Reproduce the data exactly; no word may be added or dropped.

━━━━━━━━━━━━━━━━

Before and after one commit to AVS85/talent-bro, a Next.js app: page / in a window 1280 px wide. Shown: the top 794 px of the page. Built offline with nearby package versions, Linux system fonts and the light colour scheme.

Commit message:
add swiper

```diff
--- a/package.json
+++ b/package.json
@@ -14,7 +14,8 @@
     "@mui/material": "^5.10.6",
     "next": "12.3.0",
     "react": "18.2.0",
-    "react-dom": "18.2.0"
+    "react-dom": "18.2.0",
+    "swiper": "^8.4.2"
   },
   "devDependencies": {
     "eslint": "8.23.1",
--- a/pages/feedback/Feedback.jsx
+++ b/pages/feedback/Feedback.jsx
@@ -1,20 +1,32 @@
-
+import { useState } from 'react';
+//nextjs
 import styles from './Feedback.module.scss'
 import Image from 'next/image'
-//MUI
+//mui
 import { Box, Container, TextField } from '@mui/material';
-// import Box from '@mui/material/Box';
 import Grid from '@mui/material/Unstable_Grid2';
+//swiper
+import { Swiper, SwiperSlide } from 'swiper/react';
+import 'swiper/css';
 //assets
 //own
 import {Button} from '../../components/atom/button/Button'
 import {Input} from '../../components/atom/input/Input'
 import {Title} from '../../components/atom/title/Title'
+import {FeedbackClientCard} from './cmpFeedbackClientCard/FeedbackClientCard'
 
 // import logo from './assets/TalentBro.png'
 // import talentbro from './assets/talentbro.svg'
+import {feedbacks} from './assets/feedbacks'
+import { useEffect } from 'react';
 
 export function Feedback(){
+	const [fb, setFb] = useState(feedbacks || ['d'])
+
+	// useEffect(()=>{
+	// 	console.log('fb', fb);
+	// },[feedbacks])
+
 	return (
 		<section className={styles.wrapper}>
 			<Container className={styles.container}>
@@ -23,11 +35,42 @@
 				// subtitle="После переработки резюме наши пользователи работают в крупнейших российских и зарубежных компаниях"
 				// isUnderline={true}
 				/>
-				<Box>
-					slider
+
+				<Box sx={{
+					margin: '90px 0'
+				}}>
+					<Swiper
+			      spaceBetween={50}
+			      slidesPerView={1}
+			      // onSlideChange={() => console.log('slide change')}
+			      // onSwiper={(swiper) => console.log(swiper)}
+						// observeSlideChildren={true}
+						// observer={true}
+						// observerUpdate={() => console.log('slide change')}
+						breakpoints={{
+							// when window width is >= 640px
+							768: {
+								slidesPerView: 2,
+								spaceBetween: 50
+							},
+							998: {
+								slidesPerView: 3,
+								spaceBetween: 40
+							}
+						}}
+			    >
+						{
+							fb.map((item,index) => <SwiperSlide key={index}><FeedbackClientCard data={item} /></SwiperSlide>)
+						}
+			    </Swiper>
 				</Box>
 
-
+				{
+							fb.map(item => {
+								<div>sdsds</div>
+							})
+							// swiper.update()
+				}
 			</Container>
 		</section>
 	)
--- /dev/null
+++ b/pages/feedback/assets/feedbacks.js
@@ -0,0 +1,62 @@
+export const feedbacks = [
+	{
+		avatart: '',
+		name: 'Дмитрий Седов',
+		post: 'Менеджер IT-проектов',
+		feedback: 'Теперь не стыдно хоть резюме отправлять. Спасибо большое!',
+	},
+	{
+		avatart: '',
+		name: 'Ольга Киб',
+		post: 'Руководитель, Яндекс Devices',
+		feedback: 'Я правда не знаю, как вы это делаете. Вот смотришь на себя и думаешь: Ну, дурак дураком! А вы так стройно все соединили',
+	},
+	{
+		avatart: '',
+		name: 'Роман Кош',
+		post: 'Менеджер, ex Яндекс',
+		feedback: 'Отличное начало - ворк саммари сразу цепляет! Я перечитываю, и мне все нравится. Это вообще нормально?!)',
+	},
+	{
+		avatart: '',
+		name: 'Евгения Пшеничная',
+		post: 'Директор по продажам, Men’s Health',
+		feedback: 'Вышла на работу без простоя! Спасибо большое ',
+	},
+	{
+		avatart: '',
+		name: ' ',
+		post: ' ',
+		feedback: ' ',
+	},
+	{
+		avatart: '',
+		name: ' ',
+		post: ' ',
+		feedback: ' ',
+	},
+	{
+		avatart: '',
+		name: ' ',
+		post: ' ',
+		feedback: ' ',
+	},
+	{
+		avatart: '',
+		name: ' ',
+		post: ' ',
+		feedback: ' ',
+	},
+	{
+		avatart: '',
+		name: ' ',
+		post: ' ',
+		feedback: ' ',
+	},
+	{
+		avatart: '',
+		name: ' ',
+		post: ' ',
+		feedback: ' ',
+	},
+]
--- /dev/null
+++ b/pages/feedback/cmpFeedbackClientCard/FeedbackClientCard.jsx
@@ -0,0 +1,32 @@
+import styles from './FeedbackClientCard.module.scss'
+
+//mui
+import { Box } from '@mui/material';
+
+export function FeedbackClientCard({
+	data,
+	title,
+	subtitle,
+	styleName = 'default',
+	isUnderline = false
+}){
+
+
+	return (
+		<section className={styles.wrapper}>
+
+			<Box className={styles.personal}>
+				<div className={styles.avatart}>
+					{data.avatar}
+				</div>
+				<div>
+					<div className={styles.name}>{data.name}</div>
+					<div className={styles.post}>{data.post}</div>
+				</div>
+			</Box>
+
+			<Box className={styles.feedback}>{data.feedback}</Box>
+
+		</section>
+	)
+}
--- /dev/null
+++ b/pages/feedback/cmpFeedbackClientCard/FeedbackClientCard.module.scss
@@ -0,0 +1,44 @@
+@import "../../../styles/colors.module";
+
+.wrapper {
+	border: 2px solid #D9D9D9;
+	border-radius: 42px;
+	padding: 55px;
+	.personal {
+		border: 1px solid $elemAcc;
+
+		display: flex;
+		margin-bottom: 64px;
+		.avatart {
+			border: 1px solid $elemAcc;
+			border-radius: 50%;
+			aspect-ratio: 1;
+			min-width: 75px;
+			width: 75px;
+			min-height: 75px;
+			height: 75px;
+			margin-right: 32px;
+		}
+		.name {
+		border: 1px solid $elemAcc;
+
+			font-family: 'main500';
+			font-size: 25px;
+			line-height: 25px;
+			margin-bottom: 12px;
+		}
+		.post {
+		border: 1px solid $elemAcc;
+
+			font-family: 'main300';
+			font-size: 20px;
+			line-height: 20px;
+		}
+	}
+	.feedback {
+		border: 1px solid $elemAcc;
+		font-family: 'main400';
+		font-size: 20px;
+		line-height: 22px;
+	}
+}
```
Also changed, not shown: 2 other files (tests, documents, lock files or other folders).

━━━━━━━━━━━━━━━━

_EXERCISE RESULT_
Before and after one commit to AVS85/talent-bro, a Next.js app: page / in a window 1280 px wide. Shown: the top 794 px of the page. Built offline with nearby package versions, Linux system fonts and the light colour scheme.

Commit message:
add swiper

```diff
--- a/package.json
+++ b/package.json
@@ -14,7 +14,8 @@
     "@mui/material": "^5.10.6",
     "next": "12.3.0",
     "react": "18.2.0",
-    "react-dom": "18.2.0"
+    "react-dom": "18.2.0",
+    "swiper": "^8.4.2"
   },
   "devDependencies": {
     "eslint": "8.23.1",
--- a/pages/feedback/Feedback.jsx
+++ b/pages/feedback/Feedback.jsx
@@ -1,20 +1,32 @@
-
+import { useState } from 'react';
+//nextjs
 import styles from './Feedback.module.scss'
 import Image from 'next/image'
-//MUI
+//mui
 import { Box, Container, TextField } from '@mui/material';
-// import Box from '@mui/material/Box';
 import Grid from '@mui/material/Unstable_Grid2';
+//swiper
+import { Swiper, SwiperSlide } from 'swiper/react';
+import 'swiper/css';
 //assets
 //own
 import {Button} from '../../components/atom/button/Button'
 import {Input} from '../../components/atom/input/Input'
 import {Title} from '../../components/atom/title/Title'
+import {FeedbackClientCard} from './cmpFeedbackClientCard/FeedbackClientCard'
 
 // import logo from './assets/TalentBro.png'
 // import talentbro from './assets/talentbro.svg'
+import {feedbacks} from './assets/feedbacks'
+import { useEffect } from 'react';
 
 export function Feedback(){
+	const [fb, setFb] = useState(feedbacks || ['d'])
+
+	// useEffect(()=>{
+	// 	console.log('fb', fb);
+	// },[feedbacks])
+
 	return (
 		<section className={styles.wrapper}>
 			<Container className={styles.container}>
@@ -23,11 +35,42 @@
 				// subtitle="После переработки резюме наши пользователи работают в крупнейших российских и зарубежных компаниях"
 				// isUnderline={true}
 				/>
-				<Box>
-					slider
+
+				<Box sx={{
+					margin: '90px 0'
+				}}>
+					<Swiper
+			      spaceBetween={50}
+			      slidesPerView={1}
+			      // onSlideChange={() => console.log('slide change')}
+			      // onSwiper={(swiper) => console.log(swiper)}
+						// observeSlideChildren={true}
+						// observer={true}
+						// observerUpdate={() => console.log('slide change')}
+						breakpoints={{
+							// when window width is >= 640px
+							768: {
+								slidesPerView: 2,
+								spaceBetween: 50
+							},
+							998: {
+								slidesPerView: 3,
+								spaceBetween: 40
+							}
+						}}
+			    >
+						{
+							fb.map((item,index) => <SwiperSlide key={index}><FeedbackClientCard data={item} /></SwiperSlide>)
+						}
+			    </Swiper>
 				</Box>
 
-
+				{
+							fb.map(item => {
+								<div>sdsds</div>
+							})
+							// swiper.update()
+				}
 			</Container>
 		</section>
 	)
--- /dev/null
+++ b/pages/feedback/assets/feedbacks.js
@@ -0,0 +1,62 @@
+export const feedbacks = [
+	{
+		avatart: '',
+		name: 'Дмитрий Седов',
+		post: 'Менеджер IT-проектов',
+		feedback: 'Теперь не стыдно хоть резюме отправлять. Спасибо большое!',
+	},
+	{
+		avatart: '',
+		name: 'Ольга Киб',
+		post: 'Руководитель, Яндекс Devices',
+		feedback: 'Я правда не знаю, как вы это делаете. Вот смотришь на себя и думаешь: Ну, дурак дураком! А вы так стройно все соединили',
+	},
+	{
+		avatart: '',
+		name: 'Роман Кош',
+		post: 'Менеджер, ex Яндекс',
+		feedback: 'Отличное начало - ворк саммари сразу цепляет! Я перечитываю, и мне все нравится. Это вообще нормально?!)',
+	},
+	{
+		avatart: '',
+		name: 'Евгения Пшеничная',
+		post: 'Директор по продажам, Men’s Health',
+		feedback: 'Вышла на работу без простоя! Спасибо большое ',
+	},
+	{
+		avatart: '',
+		name: ' ',
+		post: ' ',
+		feedback: ' ',
+	},
+	{
+		avatart: '',
+		name: ' ',
+		post: ' ',
+		feedback: ' ',
+	},
+	{
+		avatart: '',
+		name: ' ',
+		post: ' ',
+		feedback: ' ',
+	},
+	{
+		avatart: '',
+		name: ' ',
+		post: ' ',
+		feedback: ' ',
+	},
+	{
+		avatart: '',
+		name: ' ',
+		post: ' ',
+		feedback: ' ',
+	},
+	{
+		avatart: '',
+		name: ' ',
+		post: ' ',
+		feedback: ' ',
+	},
+]
--- /dev/null
+++ b/pages/feedback/cmpFeedbackClientCard/FeedbackClientCard.jsx
@@ -0,0 +1,32 @@
+import styles from './FeedbackClientCard.module.scss'
+
+//mui
+import { Box } from '@mui/material';
+
+export function FeedbackClientCard({
+	data,
+	title,
+	subtitle,
+	styleName = 'default',
+	isUnderline = false
+}){
+
+
+	return (
+		<section className={styles.wrapper}>
+
+			<Box className={styles.personal}>
+				<div className={styles.avatart}>
+					{data.avatar}
+				</div>
+				<div>
+					<div className={styles.name}>{data.name}</div>
+					<div className={styles.post}>{data.post}</div>
+				</div>
+			</Box>
+
+			<Box className={styles.feedback}>{data.feedback}</Box>
+
+		</section>
+	)
+}
--- /dev/null
+++ b/pages/feedback/cmpFeedbackClientCard/FeedbackClientCard.module.scss
@@ -0,0 +1,44 @@
+@import "../../../styles/colors.module";
+
+.wrapper {
+	border: 2px solid #D9D9D9;
+	border-radius: 42px;
+	padding: 55px;
+	.personal {
+		border: 1px solid $elemAcc;
+
+		display: flex;
+		margin-bottom: 64px;
+		.avatart {
+			border: 1px solid $elemAcc;
+			border-radius: 50%;
+			aspect-ratio: 1;
+			min-width: 75px;
+			width: 75px;
+			min-height: 75px;
+			height: 75px;
+			margin-right: 32px;
+		}
+		.name {
+		border: 1px solid $elemAcc;
+
+			font-family: 'main500';
+			font-size: 25px;
+			line-height: 25px;
+			margin-bottom: 12px;
+		}
+		.post {
+		border: 1px solid $elemAcc;
+
+			font-family: 'main300';
+			font-size: 20px;
+			line-height: 20px;
+		}
+	}
+	.feedback {
+		border: 1px solid $elemAcc;
+		font-family: 'main400';
+		font-size: 20px;
+		line-height: 22px;
+	}
+}
```
Also changed, not shown: 2 other files (tests, documents, lock files or other folders).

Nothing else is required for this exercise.